Doctors Jordan Klein, second from right, and Chane Price, right, confer as University of Miami interns Ignatios Papas, left, and Tim Sterrenberg, second from left, look on at Jackson Memorial Hospital in Miami on Sept. 30, 2013. (Joe Skipper/Reuters)

When last we left off in the late spring, the administration was goosing up the enrollment figures without ever telling us how many had paid and how many were newly insured Americans. But the “affordable” part of the Affordable Care Act has always been its Achilles heel. By heavily subsidizing health-care insurance and insisting on very expensive coverage plans, the administration is almost certainly encouraging demand (i.e. overuse) — thereby moving the price of health-care insurance in the wrong direction.

Sure enough, the Wall Street Journal reports:

Hundreds of thousands of consumers nationwide who bought insurance plans under the Affordable Care Act will face a choice this fall: swallow higher premiums to stay in their plan, or save money by switching.

That is the picture emerging from proposed 2015 insurance rates in the 10 states that have completed their filings, which stretch from Rhode Island to Washington state.

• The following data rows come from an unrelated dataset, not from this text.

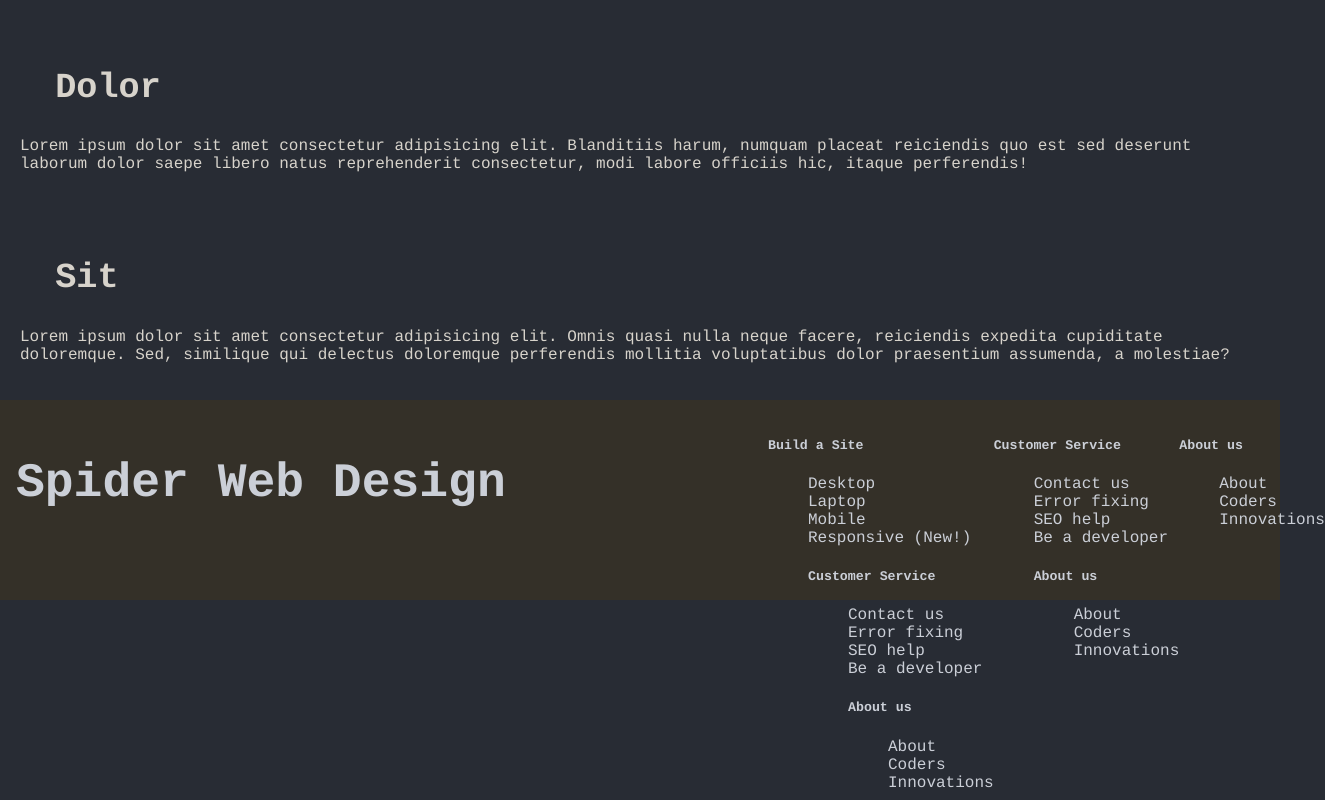
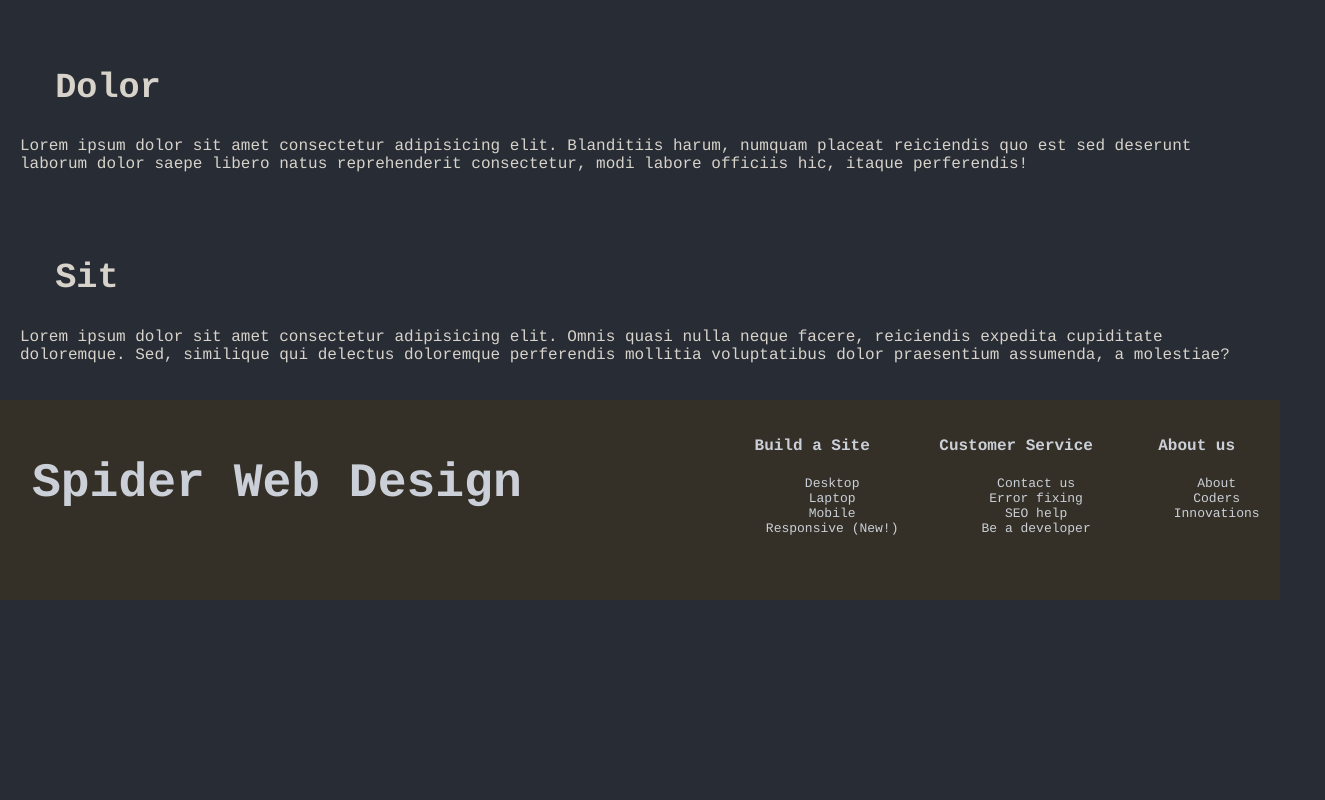
Before and after one commit to MJP8/web-design, a plain HTML site: page src/index.html in a window 1280 px wide. Shown: the part 442-1242 px from the top of the page, 1325 px wide, since content can reach past the window. After the commit the page ends 1042 px from the top, so only its background shows below. Drawn offline with Linux system fonts and the light colour scheme.

Commit message:
added css

```diff
--- a/src/css/index.scss
+++ b/src/css/index.scss
@@ -63,28 +63,29 @@ body {
     footer {
         @extend %header;
         height: 200px;
+        display: flex;
         h1 {
             font-size: 3rem;
-            float: left;
             padding-top: 1.5rem;
-            padding-left: 1rem;
+            padding-left: 2rem;
+            flex-grow: 1.5;
         }
     }
     footer>ul {
         list-style-type: none;
         display: flex;
-        position: absolute;
         padding: 0px;
         height: 150px;
-        width: 30vw;
-        left: 100vw - 40;
+        flex-grow: 1;
         li {
             flex-grow: 0.8;
+            text-align: center;
             ul {
+                font-size: small;
                 display: flex;
                 flex-flow: column wrap;
                 list-style-type: none;
-                justify-content: center;
+                justify-content: center!important;
                 li {
                     flex-grow: 0;
                 }
--- a/src/index.html
+++ b/src/index.html
@@ -12,14 +12,7 @@
 <body>
     <header>
         <nav>
-            <ul>
-                <!--<li id="logo"><a href="">Home</a></li>
-                <li><a href="">page 1</a></li>
-                <li><a href="">page 2</a></li>
-                <li><a href="">page 3</a></li>
-                <li><a href="">page 4</a></li>
-                <li><a href="">page 5</a></li>-->
-            </ul>
+            <ul></ul>
         </nav>
     </header>
     <main>
@@ -44,32 +37,7 @@
     </main>
     <footer>
         <h1>Spider Web Design</h1>
-        <ul>
-            <!--<li>
-                <h5>header 1</h5>
-                <ul>
-                    <li>1</li>
-                    <li>2</li>
-                    <li>3</li>
-                </ul>
-            </li>
-            <li>
-                <h5>header 2</h5>
-                <ul>
-                    <li>1</li>
-                    <li>2</li>
-                    <li>3</li>
-                </ul>
-            </li>
-            <li>
-                <h5>header 3</h5>
-                <ul>
-                    <li>1</li>
-                    <li>2</li>
-                    <li>3</li>
-                </ul>
-            </li>-->
-        </ul>
+        <ul></ul>
     </footer>
     <script src="/js/jquery.js"></script>
     <script src="/js/index.js"></script>
--- a/src/js/index.js
+++ b/src/js/index.js
@@ -9,20 +9,12 @@ function analyze(jsonText) {
             $('header ul').append(`<li class="${item.class}">
             <a href="${item.href}">${item.name}</a></li>`);
         }
-        // problem?:
-        try {
-            for (const item of json.footer) {
-                console.log(item[1]); // good!
-                console.log(json.footer.indexOf(item)); // good!
-                $('footer ul').append(`<li id="li${json.footer.indexOf(item)}">
-                <h5>${item[0]}</h5><ul></ul></li>`);
-                for (const i of item[1]) {
-                    $(`footer ul li#li${json.footer.indexOf(item)} ul`).append(`<li>${i}</li>`);
-                }
+        for (const item of json.footer) {
+            $('footer>ul').append(`<li id="li${json.footer.indexOf(item)}">
+            <h4>${item[0]}</h4><ul></ul></li>`);
+            for (const i of item[1]) {
+                $(`footer>ul li#li${json.footer.indexOf(item)} ul`).append(`<li>${i}</li>`);
             }
-        } catch (err) {
-            console.error('error :', err);
-            throw err;
         }
     });
     return json;
@@ -32,7 +24,6 @@ let response;
 xhttp.onload = function() {
     response = xhttp.responseText;
     const json = analyze(response);
-    console.log(json.message);
 }
 xhttp.open('GET', '/js/json/dynamic.json');
 xhttp.send();
```
Also changed, not shown: src/css/index.css, 1 other file.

In all but one of them, the largest health insurer in the state is proposing to increase premiums between 8.5% and 22.8% for next year, according to a Wall Street Journal review of the filings. That percentage represents the average rate increases for all individual health plans offered by that carrier.

Oops. Not only can you not keep your plan, but you can’t keep the plan that replaced the plan you couldn’t keep.

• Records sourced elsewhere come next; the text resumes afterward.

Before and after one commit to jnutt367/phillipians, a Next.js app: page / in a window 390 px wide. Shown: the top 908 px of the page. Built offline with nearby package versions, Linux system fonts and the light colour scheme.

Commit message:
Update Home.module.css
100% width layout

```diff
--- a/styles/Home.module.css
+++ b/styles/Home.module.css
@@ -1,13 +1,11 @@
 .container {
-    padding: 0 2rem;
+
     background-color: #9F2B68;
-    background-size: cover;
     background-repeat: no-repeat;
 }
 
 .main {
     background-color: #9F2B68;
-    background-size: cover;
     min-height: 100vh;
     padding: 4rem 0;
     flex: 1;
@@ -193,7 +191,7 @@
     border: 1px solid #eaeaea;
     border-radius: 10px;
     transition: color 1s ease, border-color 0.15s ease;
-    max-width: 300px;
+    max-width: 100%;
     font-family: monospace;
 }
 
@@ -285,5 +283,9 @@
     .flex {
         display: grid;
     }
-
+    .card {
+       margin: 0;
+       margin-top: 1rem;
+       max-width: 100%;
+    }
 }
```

Once again, the president is a victim of his own excessive promises. (“Opponents say the health law was sold on the premise that it would lower rates, and that increases are evidence the law is falling short. ‘There’s going to be an uproar over premiums right before the election,’ said Douglas Holtz-Eakin, a top adviser to the 2008 presidential campaign of Sen. John McCain (R., Ariz.).”) You wonder what chicanery is in store to prevent the pre-election premium bump. (Another unilateral delay? A subsidy/bailout to keep premium increases down?)

This news only serves to highlight the failure to address the principal complaint that gave rise to health-care reform — rising costs. And it is there that Republicans should begin to craft their own alternative. It seems that any viable alternative should allow people to buy low-cost (Obama says “crappy”) plans. They may be entirely appropriate for some consumers.

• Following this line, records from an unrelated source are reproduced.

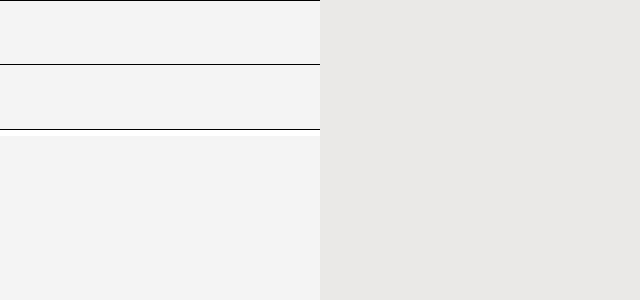
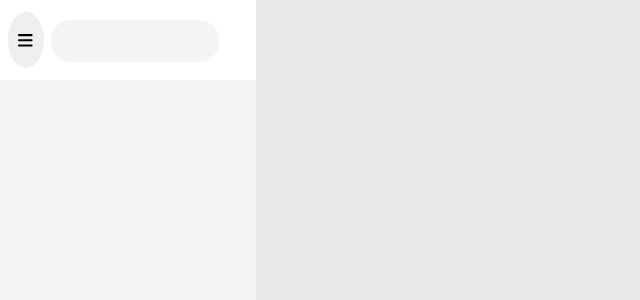
Before and after one commit to koryun23/chat-application-frontend, a React (Create React App) app: page /home in a window 1280 px wide. Shown: the top 300 px of the page, without its empty margins (0-640 px from the left). Built offline with nearby package versions, Linux system fonts and the light colour scheme; sample sign-in values are in the browser's storage; the HTML template or start-up script is replaced by a standard one.

Commit message:
making minor changes into the home page view

```diff
--- a/package.json
+++ b/package.json
@@ -3,6 +3,9 @@
   "version": "0.1.0",
   "private": true,
   "dependencies": {
+    "@fortawesome/fontawesome-svg-core": "^6.3.0",
+    "@fortawesome/free-solid-svg-icons": "^6.3.0",
+    "@fortawesome/react-fontawesome": "^0.2.0",
     "@testing-library/jest-dom": "^5.16.5",
     "@testing-library/react": "^13.4.0",
     "@testing-library/user-event": "^13.5.0",
--- a/src/css/home/HomePage.css
+++ b/src/css/home/HomePage.css
@@ -10,39 +10,74 @@
     left: 0;
     top: 0;
     bottom: 0;
-    width: 25%;
+    width: 20%;
     background-color: white;
 }
 
 .commands {
-    background-color: rgb(244, 244, 244);
     width: 100%;
-    height: 8%;
+    height: 10%;
     position: absolute;
     top: 0;
     left: 0;
     right: 0;
-    display: block;
-    border-top: 1px solid black;
+}
+
+.menu {
+    float: left;
+    height: 100%;
+    width: 20%;
+    position: absolute;
+    top: 0;
+    bottom: 0;
+    left: 0;
 }
 
 .search-bar {
-    background-color: rgb(244, 244, 244);
-    width: 100%;
-    height: 8%;
+    float: left;
     position: absolute;
+    top: 0;
+    bottom: 0;
+    right: 0;
+    width: 80%;
+    height: 100%;
+}
+
+.menu-button {
+    position: absolute;
+    top: 15%;
+    bottom: 15%;
+    left: 15%;
+    right: 15%;
+    border: 2px solid transparent;
+    border-radius: 100%;
+    height: 70%;
+    width: 70%;
+}
+
+.menu-button:active {
+    background-color:rgb(232, 232, 232)
+}
+
+.search-input {
+    position: absolute;
+    top: 25%;
+    bottom: 25%;
     left: 0;
     right: 0;
-    top: 8%;
-    display: block;
-    border-top: 1px solid black;
-    border-bottom: 1px solid black;
+    border: 0ch;
+    border-radius: 20px;
+    background-color: rgb(244, 244, 244);
+    float: left;
+    width: 80%;
+    height: 50%;
 }
+
 
 .chats {
     background-color: rgb(244, 244, 244);
     width: 100%;
-    height: 83%;
+    height: 90%;
     position: absolute;
     left: 0;
     right: 0;
--- a/src/pages/home/HomePage.js
+++ b/src/pages/home/HomePage.js
@@ -1,8 +1,11 @@
 import React from "react";
 import "../../css/home/HomePage.css";
-
+import { faLineChart, faNavicon, faPlus, faSearch } from "@fortawesome/free-solid-svg-icons";
+import { FontAwesomeIcon } from "@fortawesome/react-fontawesome";
+import { useState } from "react";
 export default function HomePage(props) {
 
+    const [colorClass, setColorClass] = useState("not-clicked-menu-button-color");
     const onLogOut = () => {
         localStorage.clear();
     }
@@ -11,11 +14,17 @@ export default function HomePage(props) {
         <div className="main">
             <div className="sidebar">
                 <div className="commands">
+                    <div className="menu">
+                        <button className="menu-button">
+                            <FontAwesomeIcon icon={faNavicon} size="lg"/>
+                        </button>
+                    </div>
+                    <div className="search-bar">
+                        <input type="text"
+                               className="search-input"/>
+                    </div>
+                </div>
 
-                </div>
-                <div className="search-bar">
-
-                </div>
                 <div className="chats">
 
                 </div>
```
Also changed, not shown: 1 other file (tests, documents, lock files or other folders).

Reform conservatives such as James Capretta argue, “The Obama administration claims that Obamacare is a marketplace, but the reality is that it is a top-down, bureaucratic solution, with all of the critical decisions made in Washington. HHS strictly defines the insurance product and then compels insurers to sell it while the IRS compels consumers to buy it. That is not a market. The conservative alternative must employ a decentralized approach, with consumers driving the system.” That means allowing a consumer choice in the sort of plan Americans want and also agreeing to “place an upper limit on the amount of employer-paid premiums that would enjoy tax-preferred status. This approach would allow these plans to continue operating as they do today, just with a greater incentive for cost discipline.”

For those without employer-provided health care, the better alternative is to provide “a tax credit that is roughly equivalent to the value of the tax subsidy afforded to employer-sponsored plans. . . . The credits would also be entirely under the control of the households to which they are provided, and could be used only to secure insurance (or, if the credit exceeded the premium for coverage, to deposit into a health savings account). A tax credit of this kind would help generate intense price competition in the marketplace.”

In other words, Obamacare has turned insurers into highly regulated utilities. We should be doing just the opposite — opening up competition, giving incentives for households to cut costs and reforming entitlements such as Medicare (with a premium support plan akin to Rep. Paul Ryan’s plan) and Medicaid (where innovative GOP governors such as Indiana’s Mike Pence can cover more people, more cheaply than traditional Medicaid if allowed to control health care for the poor). If Republicans can offer that, the replace part of “repeal and replace” can get underway.

 

Jennifer Rubin writes the Right Turn blog for The Post, offering reported opinion from a conservative perspective.